When you’re the new supervisor/manager on the job, there are many things running through your mind. Whether you’re previously experienced new to the company, promoted from within the ranks or brand spanking/wet behind the ears new, you’re excited and nervous. Did I get that name right, where do they keep the coffee filters, will they like me? You’ll also have many distractions as well while everyone vies for your attention. Now that you’re first day is finished and you’re done being paraded around the office like a new species at the Zoological society you are ready to start and hit that warehouse floor running!
You are going to be innovative and think outside the box and want to employ theories you’ve learned and make your mark on the world! HOLD ON THERE ONE MINUTE! Take a deep breath my friend. Have you learned the lay of the land and pecking order? What’s the ebb and flow in the warehouse? Have you even brought in donuts yet? This is your best time to listen and learn about the warehouse. Listen to their safety concerns.
You really still want to make your mark? Start by looking at the safety aspects of the warehouse. Are there any glaring safety hazards that need immediate attention and what is the warehouse’s accident record? Make your mark by enforcing safety standards to protect your staff, the company and their families. Don’t try to be Mr. Nice guy and turn a blind eye to safety. You will only be rewarded with depositions, court proceedings, lawyers and lots of regret and guilt.

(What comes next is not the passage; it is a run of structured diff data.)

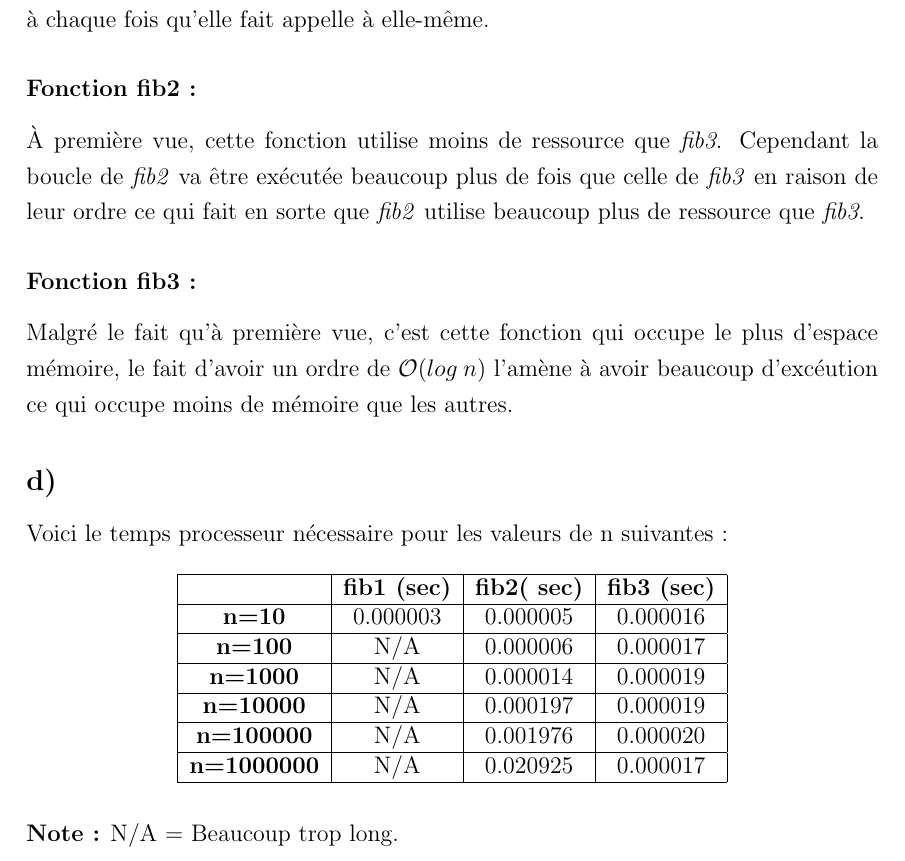
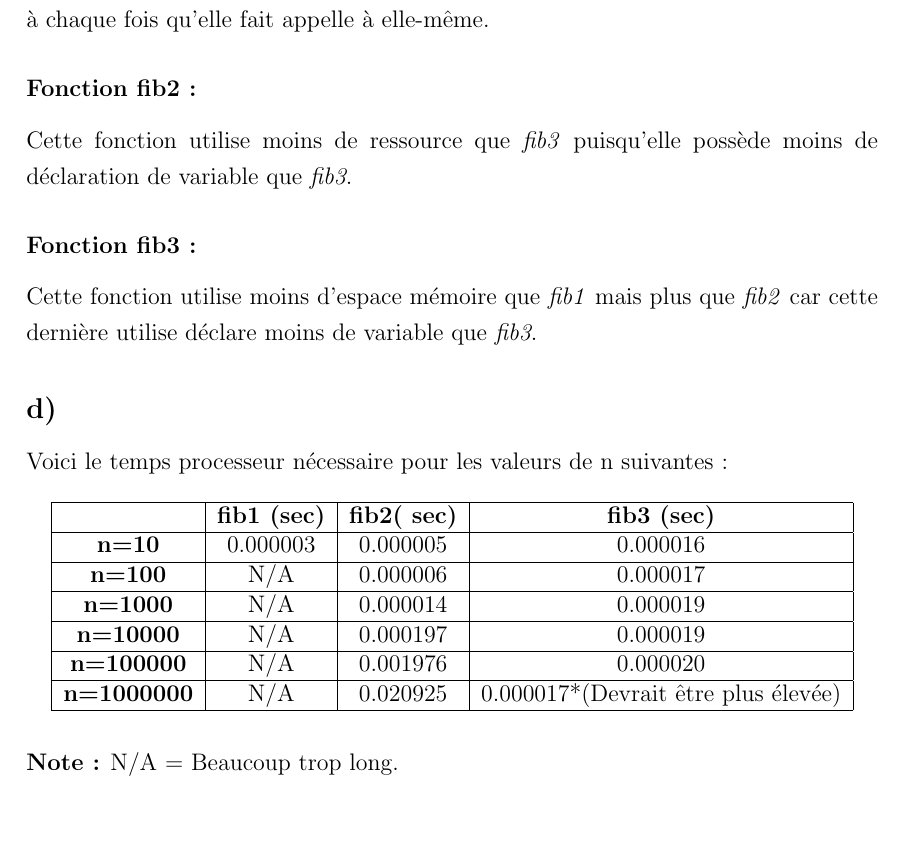
Before and after one commit to Mukki/algo-devoir-1, a LaTeX document (devoir1.tex): part of page 12 of 12, cut so that both start at the same text, the shorter picture padded with empty space. Compiled offline with pdfLaTeX.

Commit message:
Corrected mistake in num 5

```diff
--- a/devoir1.tex
+++ b/devoir1.tex
@@ -301,9 +301,9 @@
 	  \subsubsection*{Fonction fib1 :}
       \noindent Cette fonction n'utilise pas beaucoup d'espace mémoire puisqu'elle ne fait qu'une comparaison et une addition, cependant le fait qu'elle soit récursive et qu'elle possède un temps d'exécution exponentiel font en sorte qu'elle a besoin de beaucoup plus d'espace mémoire que les 2 autres fonctions. Elle doit garder en mémoire la fonction à chaque fois qu'elle fait appelle à elle-même.
       \subsubsection*{Fonction fib2 :}
-      \noindent À première vue, cette fonction utilise moins de ressource que \textit{fib3}. Cependant la boucle de \textit{fib2} va être exécutée beaucoup plus de fois que celle de \textit{fib3} en raison de leur ordre ce qui fait en sorte que \textit{fib2} utilise beaucoup plus de ressource que \textit{fib3}.
+      \noindent Cette fonction utilise moins de ressource que \textit{fib3} puisqu'elle possède moins de déclaration de variable que \textit{fib3}.
       \subsubsection*{Fonction fib3 :}
-      \noindent Malgré le fait qu'à première vue, c'est cette fonction qui occupe le plus d'espace mémoire, le fait d'avoir un ordre de \( \mathcal{O}(log \: n) \) l'amène à avoir beaucoup d'excéution ce qui occupe moins de mémoire que les autres.
+      \noindent Cette fonction utilise moins d'espace mémoire que \textit{fib1} mais plus que \textit{fib2} car cette dernière utilise déclare moins de variable que \textit{fib3}.
     \subsection*{d)}
       \noindent Voici le temps processeur nécessaire pour les valeurs de n suivantes :
       \begin{table}[h]
@@ -316,7 +316,7 @@
           \textbf{n=1000}    & N/A                 & 0.000014            & 0.000019            \\ \hline
           \textbf{n=10000}   & N/A                 & 0.000197            & 0.000019            \\ \hline
           \textbf{n=100000}  & N/A                 & 0.001976            & 0.000020            \\ \hline
-          \textbf{n=1000000} & N/A                 & 0.020925            & 0.000017            \\ \hline
+          \textbf{n=1000000} & N/A                 & 0.020925            & 0.000017*(Devrait être plus élevée)            \\ \hline
         \end{tabular}
       \end{table}
       \newline
```
Also changed, not shown: devoir1.pdf.
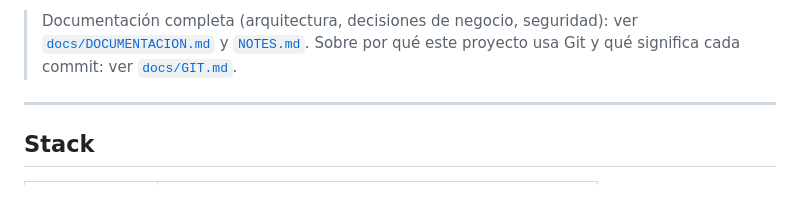
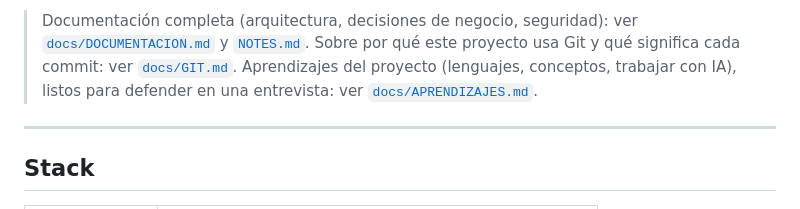
Before and after one commit to Dieego1/consulthours, a Markdown page: README.md, the part around the change. Drawn GitHub-style.

```diff
--- a/README.md
+++ b/README.md
@@ -12,7 +12,9 @@ regresa el API sea matemáticamente correcto.
 > Documentación completa (arquitectura, decisiones de negocio, seguridad):
 > ver [`docs/DOCUMENTACION.md`](docs/DOCUMENTACION.md) y [`NOTES.md`](NOTES.md).
 > Sobre por qué este proyecto usa Git y qué significa cada commit:
-> ver [`docs/GIT.md`](docs/GIT.md).
+> ver [`docs/GIT.md`](docs/GIT.md). Aprendizajes del proyecto (lenguajes,
+> conceptos, trabajar con IA), listos para defender en una entrevista:
+> ver [`docs/APRENDIZAJES.md`](docs/APRENDIZAJES.md).
 
 ---
 
```
Also changed, not shown: docs/GIT.md (+26 -9 lines).
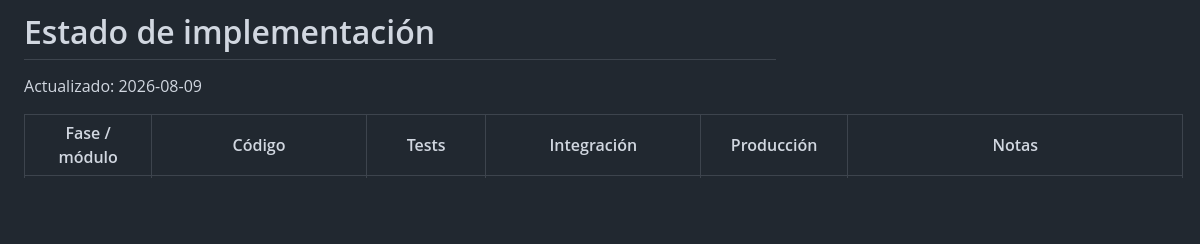
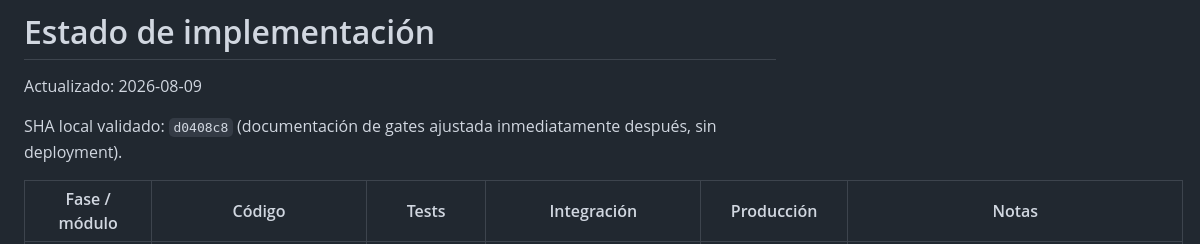
Before and after one commit to GDCRM2025/crm-fastapi, a Markdown page: docs/gd-intelligence/IMPLEMENTATION_STATUS.md, the part around the change. Rendered like a GitHub page; blank space fills up the shorter version.

```diff
--- a/docs/gd-intelligence/IMPLEMENTATION_STATUS.md
+++ b/docs/gd-intelligence/IMPLEMENTATION_STATUS.md
@@ -1,6 +1,8 @@
 # Estado de implementación
 
 Actualizado: 2026-08-09
+
+SHA local validado: `d0408c8` (documentación de gates ajustada inmediatamente después, sin deployment).
 
 | Fase / módulo | Código | Tests | Integración | Producción | Notas |
 |---|---|---|---|---|---|
```
Also changed, not shown: docs/gd-intelligence/PRODUCTION_DEPLOYMENT_REPORT.md (+2 -2 lines).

You don’t have to be the Hammer of Thor either, but when they tell you, but we’ve always done it that way, make it known in your corrective criticism that safety is seriously taken by you and this is how it’s going to be done because it’s the safe way.
Another way to make your mark, continue or start having safety meetings on a regular basis and make them interesting. It doesn’t have to be you standing in front of a group talking all the time. If you cover LOTO (lock out tag out), why not have one of the operators do a live demonstration for the group. Actually show where on that piece of equipment you should do the LOTO, how to properly use the lock and write on the tag. Reward the employee doing the demo with a breakfast or lunch. It’ll really get safety off to a good start.
Some places I’ve found the employees think the company doesn’t really care about safety and lose their trust. You can also see it in their apathy towards the safety meetings. When I hear that I always ask the group for specifics and then individuals, since some people are more comfortable speaking one on one rather than in front of others. One of the issues I found was repairs were not being made within a timely manner when reported. Some safety related issues went un-fixed for months. I learned how to enter work orders into the system for the repairs and I started turning them out and made sure they were worded, SAFETY ISSUE. Then I developed a spread sheet with the repair issue reported, the work order number, and expected completion date and posted it so employees could see I was serious. The Maintenance department hated me and I was actual told by one supervisor to lay off the work orders. I pushed back and covered the work orders every daily production meeting and documented everything. I was persistent, and finally broke through the wall and other people began to see the light and it snow balled from there, and we changed the culture.
Forklifts are the number one hazard in your warehouse. Is everyone driving a forklift certified to be on one? Work with Human Resources and see how current there training is, since it should be done every 2 – 3 years. Maybe a refresher course is in order to remind staff checklists need to be done at the beginning of each shift. How do you want them to alert you there is a maintenance issue and don’t cut corners. If the forklift is unsafe to use take the key out and LOTO the forklift. It is NOT acceptable to use while you wait for the tech.
Another area you can make your mark is fueling of the forklifts. If they are battery powered do they know how to safely change out the battery or recharge the battery. Unless you have the maintenance free batteries, do they know that water goes in after the charge, not before? If they are propane do they know to wear goggles and gloves when changing or refueling the tanks? Again, when you do training here, have an employee actually do the change out in front of his peers.
Now that you have safety under control you’ve just sent a very powerful message to everyone. That you are in charge and safety of your staff is priority number 1. I’m not going to kid you, in this current environment companies are doing what they can to survive. The challenge is going to be when you’re asked to put your ethics on hold and look the other way so an order can be completed and delivered on time. It’s your call. Just remember you’re going to have to look at yourself in the mirror. Now that you’re established you can begin looking into implementing some of those other ideas.